3 of 5 stars.
Grief is an isolating affair–an us vs. them situation tinting the spectacles through which one views the world. This subtle horror tale explores many facets and reactions to death.
Dorothy is a year widowed and still finds herself wanting to ask Harry a question or senses him in a room with her. She tends to flowers in her gardens which she gathers to enliven her house, despite her rundown neighborhood. And she often buys floral wreaths to don Harry’s grave.
Her house is broken into–par for the course in the neighborhood–by her neighbor’s eldest boy, Keanu. Later that day, Keanu dies in a single car accident right in front of the house when police give chase to the boy who’s stolen a vehicle. He’s treated like a folk hero with flowers and wreaths encircling the light pole which ended his car chase.

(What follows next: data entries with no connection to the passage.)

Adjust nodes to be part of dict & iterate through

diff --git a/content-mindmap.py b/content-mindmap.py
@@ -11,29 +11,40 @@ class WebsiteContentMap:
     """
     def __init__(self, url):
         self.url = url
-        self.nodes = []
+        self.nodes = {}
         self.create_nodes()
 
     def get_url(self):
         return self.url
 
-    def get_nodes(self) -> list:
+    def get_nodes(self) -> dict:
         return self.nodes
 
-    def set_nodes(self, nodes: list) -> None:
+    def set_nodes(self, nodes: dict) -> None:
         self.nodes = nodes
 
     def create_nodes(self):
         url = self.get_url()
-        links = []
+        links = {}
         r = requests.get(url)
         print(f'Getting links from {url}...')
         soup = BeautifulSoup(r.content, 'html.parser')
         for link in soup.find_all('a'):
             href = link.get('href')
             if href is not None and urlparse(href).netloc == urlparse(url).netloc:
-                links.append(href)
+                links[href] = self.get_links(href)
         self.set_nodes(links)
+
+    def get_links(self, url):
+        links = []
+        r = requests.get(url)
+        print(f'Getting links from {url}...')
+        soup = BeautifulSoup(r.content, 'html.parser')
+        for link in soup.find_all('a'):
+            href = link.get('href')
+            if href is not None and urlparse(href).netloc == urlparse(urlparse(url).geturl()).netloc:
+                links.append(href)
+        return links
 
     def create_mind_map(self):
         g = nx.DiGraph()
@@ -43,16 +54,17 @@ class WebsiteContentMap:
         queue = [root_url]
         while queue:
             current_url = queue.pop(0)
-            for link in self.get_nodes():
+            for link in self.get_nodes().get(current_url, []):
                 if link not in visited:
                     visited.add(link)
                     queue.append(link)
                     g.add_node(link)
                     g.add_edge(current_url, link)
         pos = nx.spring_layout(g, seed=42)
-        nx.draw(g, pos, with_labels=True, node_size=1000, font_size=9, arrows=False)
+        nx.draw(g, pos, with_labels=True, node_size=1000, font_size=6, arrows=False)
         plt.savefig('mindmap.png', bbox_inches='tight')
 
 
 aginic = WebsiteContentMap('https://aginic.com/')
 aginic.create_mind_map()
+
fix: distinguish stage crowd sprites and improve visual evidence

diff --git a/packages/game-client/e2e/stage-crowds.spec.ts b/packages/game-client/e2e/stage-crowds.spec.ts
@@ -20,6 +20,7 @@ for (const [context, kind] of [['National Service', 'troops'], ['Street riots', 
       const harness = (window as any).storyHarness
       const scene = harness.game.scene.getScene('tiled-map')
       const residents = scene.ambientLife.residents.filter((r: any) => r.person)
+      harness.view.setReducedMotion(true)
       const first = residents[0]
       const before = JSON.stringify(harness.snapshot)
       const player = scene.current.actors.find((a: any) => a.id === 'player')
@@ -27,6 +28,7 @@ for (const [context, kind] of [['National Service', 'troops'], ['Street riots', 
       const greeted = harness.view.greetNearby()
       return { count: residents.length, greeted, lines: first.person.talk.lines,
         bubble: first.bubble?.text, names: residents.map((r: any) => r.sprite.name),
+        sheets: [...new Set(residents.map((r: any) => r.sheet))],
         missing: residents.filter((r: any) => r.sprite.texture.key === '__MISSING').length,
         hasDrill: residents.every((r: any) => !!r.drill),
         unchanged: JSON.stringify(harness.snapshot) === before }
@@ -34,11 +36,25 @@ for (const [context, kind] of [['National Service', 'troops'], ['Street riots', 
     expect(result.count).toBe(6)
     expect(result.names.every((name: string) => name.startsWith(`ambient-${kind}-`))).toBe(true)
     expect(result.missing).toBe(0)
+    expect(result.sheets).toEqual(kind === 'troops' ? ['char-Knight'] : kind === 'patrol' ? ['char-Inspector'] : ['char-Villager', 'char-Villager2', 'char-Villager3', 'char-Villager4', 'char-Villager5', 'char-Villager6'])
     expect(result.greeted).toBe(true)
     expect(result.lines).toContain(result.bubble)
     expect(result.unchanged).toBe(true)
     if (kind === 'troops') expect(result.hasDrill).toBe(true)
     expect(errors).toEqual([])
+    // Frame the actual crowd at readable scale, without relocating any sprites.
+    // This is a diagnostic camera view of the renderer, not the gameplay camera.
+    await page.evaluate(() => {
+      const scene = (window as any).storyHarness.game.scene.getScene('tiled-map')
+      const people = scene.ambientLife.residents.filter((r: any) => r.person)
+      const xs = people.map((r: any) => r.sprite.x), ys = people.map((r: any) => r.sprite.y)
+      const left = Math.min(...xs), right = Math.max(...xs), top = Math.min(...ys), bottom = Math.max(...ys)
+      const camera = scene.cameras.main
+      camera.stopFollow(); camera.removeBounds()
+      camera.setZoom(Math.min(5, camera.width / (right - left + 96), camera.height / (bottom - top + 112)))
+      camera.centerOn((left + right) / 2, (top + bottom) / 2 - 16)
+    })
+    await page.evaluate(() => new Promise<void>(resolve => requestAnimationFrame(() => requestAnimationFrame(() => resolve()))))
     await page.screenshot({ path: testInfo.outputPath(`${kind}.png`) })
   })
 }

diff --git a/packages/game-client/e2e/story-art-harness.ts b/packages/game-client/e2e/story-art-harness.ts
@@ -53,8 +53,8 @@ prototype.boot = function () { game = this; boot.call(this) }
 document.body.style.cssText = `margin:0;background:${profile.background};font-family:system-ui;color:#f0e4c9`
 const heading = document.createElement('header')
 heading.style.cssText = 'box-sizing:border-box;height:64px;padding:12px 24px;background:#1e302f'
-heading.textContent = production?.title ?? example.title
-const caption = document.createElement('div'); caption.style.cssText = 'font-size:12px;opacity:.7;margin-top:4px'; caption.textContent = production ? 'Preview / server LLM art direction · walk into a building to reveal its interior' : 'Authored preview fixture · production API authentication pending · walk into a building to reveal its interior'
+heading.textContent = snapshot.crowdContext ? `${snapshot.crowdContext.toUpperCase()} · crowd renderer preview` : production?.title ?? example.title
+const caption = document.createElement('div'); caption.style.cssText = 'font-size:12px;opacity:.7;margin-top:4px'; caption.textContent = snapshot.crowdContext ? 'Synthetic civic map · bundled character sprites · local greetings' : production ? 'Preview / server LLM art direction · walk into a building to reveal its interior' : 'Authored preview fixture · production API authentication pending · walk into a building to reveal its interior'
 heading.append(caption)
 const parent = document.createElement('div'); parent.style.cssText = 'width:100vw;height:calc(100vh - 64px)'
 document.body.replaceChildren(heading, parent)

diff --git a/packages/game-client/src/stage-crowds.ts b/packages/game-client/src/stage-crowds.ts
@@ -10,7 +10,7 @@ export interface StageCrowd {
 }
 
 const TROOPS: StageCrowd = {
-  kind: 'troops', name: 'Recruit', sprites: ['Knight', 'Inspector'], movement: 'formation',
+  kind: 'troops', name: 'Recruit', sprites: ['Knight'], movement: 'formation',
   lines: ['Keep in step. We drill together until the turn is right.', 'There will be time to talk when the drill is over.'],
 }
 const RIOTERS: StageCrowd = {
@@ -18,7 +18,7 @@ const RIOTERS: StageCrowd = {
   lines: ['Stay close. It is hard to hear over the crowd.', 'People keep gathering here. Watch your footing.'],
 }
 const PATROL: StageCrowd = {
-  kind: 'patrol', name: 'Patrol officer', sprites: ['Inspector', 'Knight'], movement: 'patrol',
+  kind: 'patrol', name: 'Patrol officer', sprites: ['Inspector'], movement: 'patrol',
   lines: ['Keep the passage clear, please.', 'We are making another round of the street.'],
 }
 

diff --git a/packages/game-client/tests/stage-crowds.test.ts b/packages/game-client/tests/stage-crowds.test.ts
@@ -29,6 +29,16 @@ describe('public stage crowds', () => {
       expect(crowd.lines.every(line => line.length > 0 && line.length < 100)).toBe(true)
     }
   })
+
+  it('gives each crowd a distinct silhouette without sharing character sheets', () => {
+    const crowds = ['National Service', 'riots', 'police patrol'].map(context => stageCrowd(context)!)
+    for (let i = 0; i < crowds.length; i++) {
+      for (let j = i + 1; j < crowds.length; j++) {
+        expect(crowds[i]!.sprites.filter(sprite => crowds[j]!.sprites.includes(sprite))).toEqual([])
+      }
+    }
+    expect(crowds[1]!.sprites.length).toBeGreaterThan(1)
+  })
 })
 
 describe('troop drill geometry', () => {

Keanu’s mother and siblings canvas the neighborhood looking for witnesses to the accident. They intimidate and threaten meek Dorothy repeatedly. She responds by retreating further into her lonely house that’s been violated already. The eeriness of the violation and heavy absence of her husband melds into a psychological horror.